# What you will do:
Below are records; copy every line in them that holds the word "border".

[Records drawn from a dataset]

────────

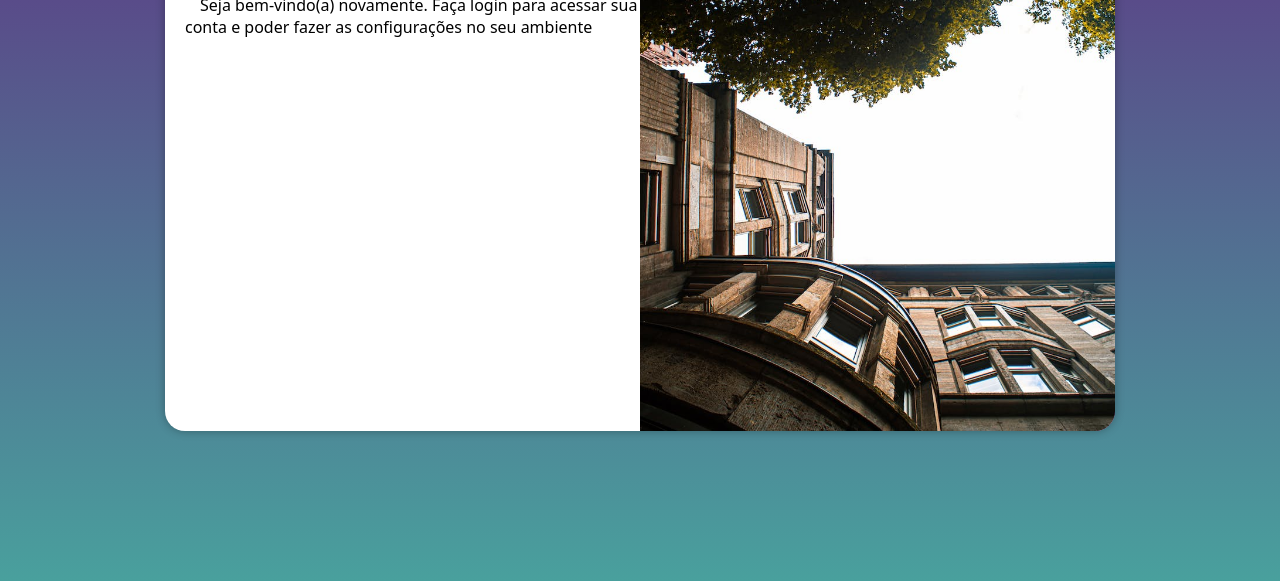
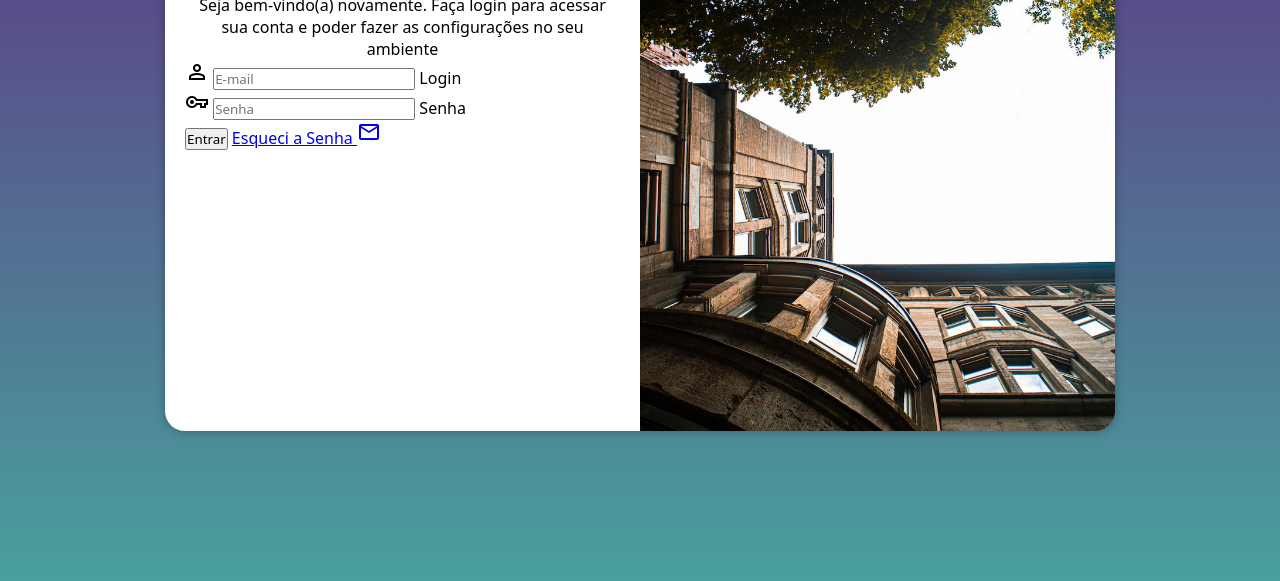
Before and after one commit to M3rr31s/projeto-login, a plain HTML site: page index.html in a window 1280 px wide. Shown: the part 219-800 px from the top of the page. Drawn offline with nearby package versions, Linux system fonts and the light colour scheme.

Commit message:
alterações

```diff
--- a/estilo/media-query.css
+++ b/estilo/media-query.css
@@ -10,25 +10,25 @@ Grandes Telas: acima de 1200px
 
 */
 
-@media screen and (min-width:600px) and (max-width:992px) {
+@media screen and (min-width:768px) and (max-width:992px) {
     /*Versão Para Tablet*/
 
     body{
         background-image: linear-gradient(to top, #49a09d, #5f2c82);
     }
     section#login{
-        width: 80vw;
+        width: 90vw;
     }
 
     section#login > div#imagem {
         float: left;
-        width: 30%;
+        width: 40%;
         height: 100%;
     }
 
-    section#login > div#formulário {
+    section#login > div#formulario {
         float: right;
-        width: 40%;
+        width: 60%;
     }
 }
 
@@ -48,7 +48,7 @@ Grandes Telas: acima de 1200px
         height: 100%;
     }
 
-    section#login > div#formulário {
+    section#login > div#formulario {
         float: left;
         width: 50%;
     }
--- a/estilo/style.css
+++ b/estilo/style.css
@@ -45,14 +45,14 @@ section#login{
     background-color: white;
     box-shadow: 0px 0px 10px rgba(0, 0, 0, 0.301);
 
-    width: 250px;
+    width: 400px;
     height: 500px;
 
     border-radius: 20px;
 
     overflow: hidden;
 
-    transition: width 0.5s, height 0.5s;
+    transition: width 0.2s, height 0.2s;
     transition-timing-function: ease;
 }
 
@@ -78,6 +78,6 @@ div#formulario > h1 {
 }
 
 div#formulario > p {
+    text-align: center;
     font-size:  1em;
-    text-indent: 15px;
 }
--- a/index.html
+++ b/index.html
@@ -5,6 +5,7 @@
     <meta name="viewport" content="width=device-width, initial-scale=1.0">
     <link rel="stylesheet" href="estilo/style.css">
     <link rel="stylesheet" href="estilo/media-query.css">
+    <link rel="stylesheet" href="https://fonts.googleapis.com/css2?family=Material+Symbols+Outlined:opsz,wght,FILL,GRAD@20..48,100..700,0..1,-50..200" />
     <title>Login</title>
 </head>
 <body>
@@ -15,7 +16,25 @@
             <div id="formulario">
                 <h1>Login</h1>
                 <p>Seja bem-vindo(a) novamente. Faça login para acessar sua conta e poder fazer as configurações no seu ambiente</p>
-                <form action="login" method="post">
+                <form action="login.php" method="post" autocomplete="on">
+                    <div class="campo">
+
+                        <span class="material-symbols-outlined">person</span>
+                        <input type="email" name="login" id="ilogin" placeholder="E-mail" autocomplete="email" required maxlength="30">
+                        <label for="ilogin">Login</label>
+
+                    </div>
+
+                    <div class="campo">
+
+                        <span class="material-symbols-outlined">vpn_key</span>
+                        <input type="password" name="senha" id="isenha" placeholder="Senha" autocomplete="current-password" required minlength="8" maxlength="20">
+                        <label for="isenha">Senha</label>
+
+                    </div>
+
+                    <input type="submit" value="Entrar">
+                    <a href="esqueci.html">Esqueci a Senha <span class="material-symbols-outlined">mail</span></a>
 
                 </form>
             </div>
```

────────

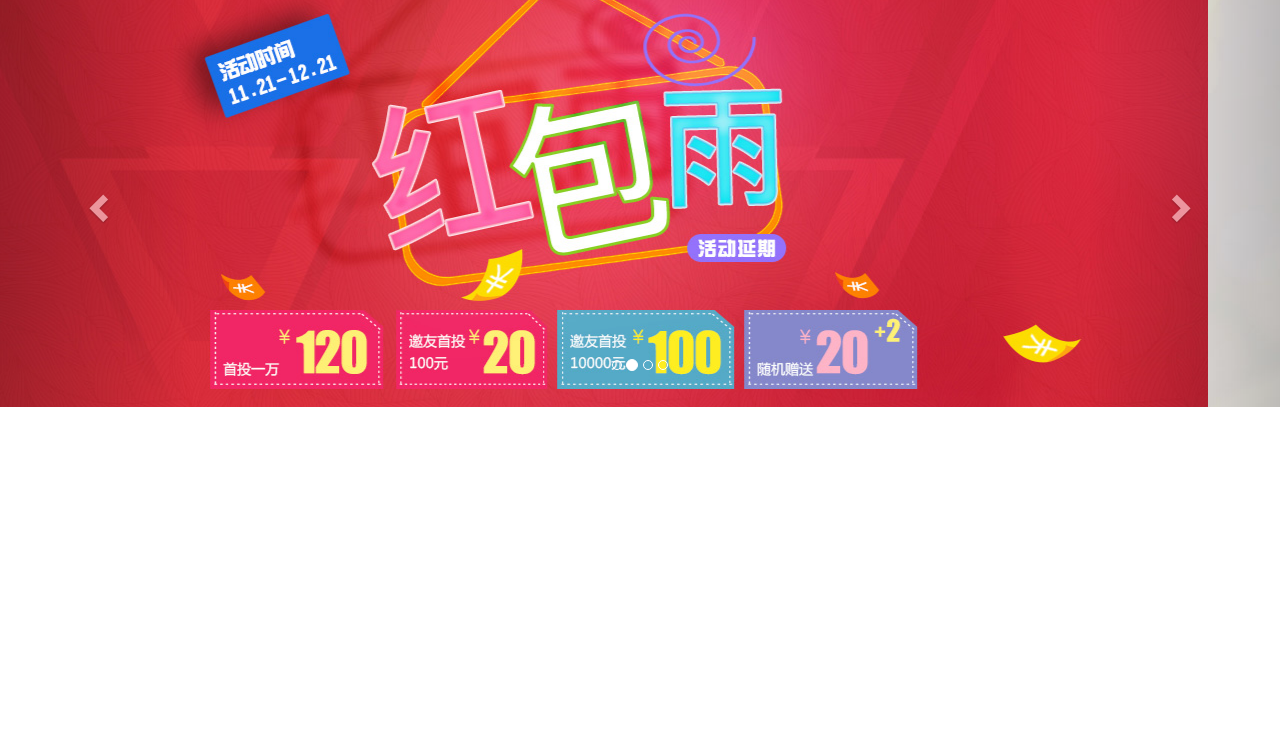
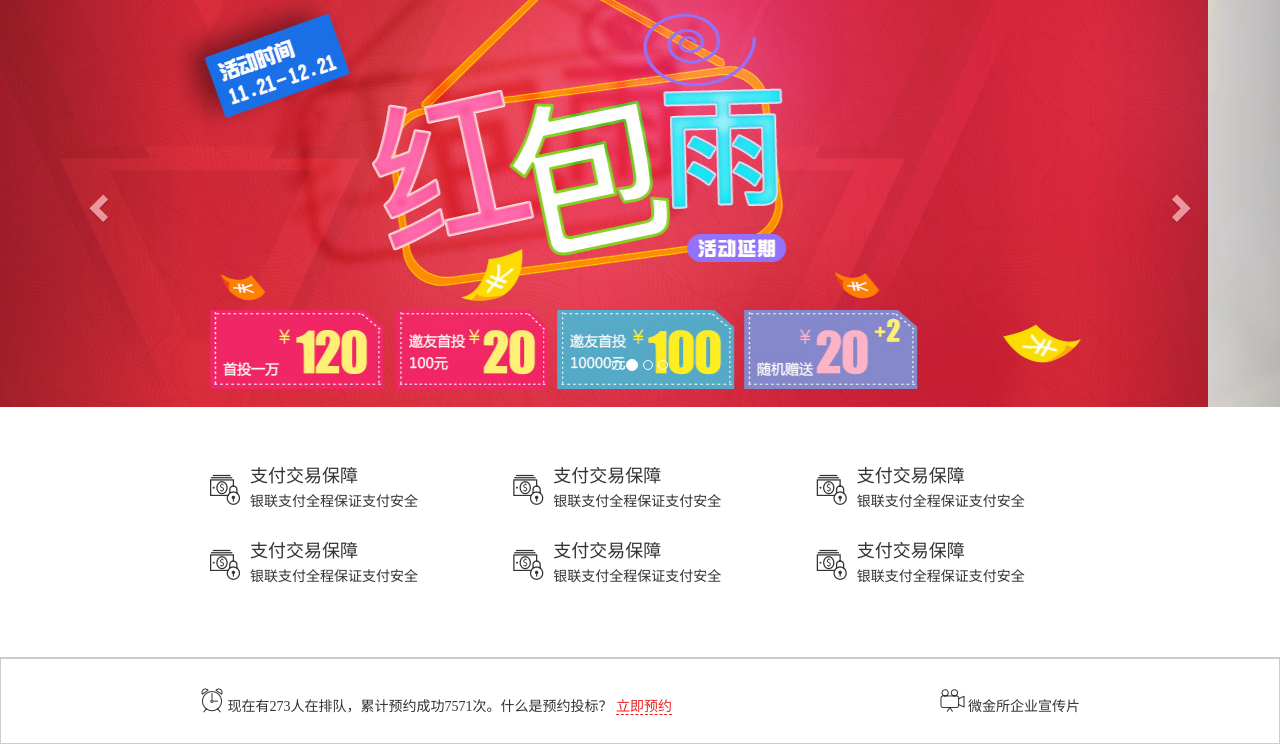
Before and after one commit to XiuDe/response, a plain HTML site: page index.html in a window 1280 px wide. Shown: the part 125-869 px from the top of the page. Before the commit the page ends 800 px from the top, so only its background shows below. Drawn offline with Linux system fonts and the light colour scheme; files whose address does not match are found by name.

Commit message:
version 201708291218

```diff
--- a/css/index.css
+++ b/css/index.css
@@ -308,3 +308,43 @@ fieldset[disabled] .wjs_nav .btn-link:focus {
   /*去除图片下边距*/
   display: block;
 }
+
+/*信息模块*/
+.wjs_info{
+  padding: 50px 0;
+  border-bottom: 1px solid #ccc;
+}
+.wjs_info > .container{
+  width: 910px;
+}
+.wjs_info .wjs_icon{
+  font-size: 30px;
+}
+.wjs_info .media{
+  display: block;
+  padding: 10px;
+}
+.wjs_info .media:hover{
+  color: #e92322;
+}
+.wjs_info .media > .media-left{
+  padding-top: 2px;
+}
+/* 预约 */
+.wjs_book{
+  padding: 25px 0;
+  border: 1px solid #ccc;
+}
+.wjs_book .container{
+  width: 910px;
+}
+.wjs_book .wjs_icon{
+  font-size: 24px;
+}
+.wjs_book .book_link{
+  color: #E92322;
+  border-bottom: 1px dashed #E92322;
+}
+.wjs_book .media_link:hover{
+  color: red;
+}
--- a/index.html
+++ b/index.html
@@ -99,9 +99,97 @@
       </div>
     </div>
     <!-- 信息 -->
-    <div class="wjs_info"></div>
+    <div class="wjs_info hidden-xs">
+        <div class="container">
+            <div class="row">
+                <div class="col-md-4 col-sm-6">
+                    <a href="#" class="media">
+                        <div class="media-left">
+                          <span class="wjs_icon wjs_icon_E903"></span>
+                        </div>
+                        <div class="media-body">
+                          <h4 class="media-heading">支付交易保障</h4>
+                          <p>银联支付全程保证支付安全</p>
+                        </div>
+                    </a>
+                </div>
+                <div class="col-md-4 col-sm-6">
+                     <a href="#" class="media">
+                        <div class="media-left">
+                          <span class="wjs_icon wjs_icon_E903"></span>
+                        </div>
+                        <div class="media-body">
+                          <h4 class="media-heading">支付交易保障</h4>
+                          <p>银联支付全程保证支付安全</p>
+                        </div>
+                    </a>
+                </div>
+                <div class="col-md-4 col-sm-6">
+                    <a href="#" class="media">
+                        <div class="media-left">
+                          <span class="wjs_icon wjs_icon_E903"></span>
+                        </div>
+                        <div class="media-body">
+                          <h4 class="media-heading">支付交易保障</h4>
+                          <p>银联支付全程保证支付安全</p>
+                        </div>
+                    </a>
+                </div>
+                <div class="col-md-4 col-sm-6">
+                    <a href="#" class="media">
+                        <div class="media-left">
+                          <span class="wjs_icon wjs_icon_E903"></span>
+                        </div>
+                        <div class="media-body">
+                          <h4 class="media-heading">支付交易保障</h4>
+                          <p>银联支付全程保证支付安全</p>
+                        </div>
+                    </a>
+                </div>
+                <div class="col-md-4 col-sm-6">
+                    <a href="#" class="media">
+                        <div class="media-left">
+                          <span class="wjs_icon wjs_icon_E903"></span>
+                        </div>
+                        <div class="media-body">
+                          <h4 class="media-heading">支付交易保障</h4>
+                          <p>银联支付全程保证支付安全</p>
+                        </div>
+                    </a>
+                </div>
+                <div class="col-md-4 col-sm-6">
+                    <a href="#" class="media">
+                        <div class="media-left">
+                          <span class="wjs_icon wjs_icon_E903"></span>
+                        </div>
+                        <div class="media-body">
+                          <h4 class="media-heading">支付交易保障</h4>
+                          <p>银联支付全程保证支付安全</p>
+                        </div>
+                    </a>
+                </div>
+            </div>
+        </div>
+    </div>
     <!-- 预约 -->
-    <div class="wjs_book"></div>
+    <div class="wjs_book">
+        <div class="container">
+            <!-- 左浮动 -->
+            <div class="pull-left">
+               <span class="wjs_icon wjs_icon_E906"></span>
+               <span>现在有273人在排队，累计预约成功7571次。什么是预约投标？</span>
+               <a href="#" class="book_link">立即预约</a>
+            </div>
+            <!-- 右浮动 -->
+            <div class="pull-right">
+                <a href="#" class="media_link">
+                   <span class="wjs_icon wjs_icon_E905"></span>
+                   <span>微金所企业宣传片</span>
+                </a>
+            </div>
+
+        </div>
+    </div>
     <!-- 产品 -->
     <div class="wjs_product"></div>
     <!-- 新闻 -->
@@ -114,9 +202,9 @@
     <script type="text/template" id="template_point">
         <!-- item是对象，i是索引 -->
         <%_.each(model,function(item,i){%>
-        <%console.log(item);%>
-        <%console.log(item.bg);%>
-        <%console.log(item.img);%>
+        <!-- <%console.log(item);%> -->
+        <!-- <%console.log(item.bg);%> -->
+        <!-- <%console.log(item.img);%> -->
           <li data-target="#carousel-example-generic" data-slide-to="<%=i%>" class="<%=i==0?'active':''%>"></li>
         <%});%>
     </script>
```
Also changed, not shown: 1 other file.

────────

# Output of the task:
     border-radius: 20px;
+  border-bottom: 1px solid #ccc;
+  border: 1px solid #ccc;
+  border-bottom: 1px dashed #E92322;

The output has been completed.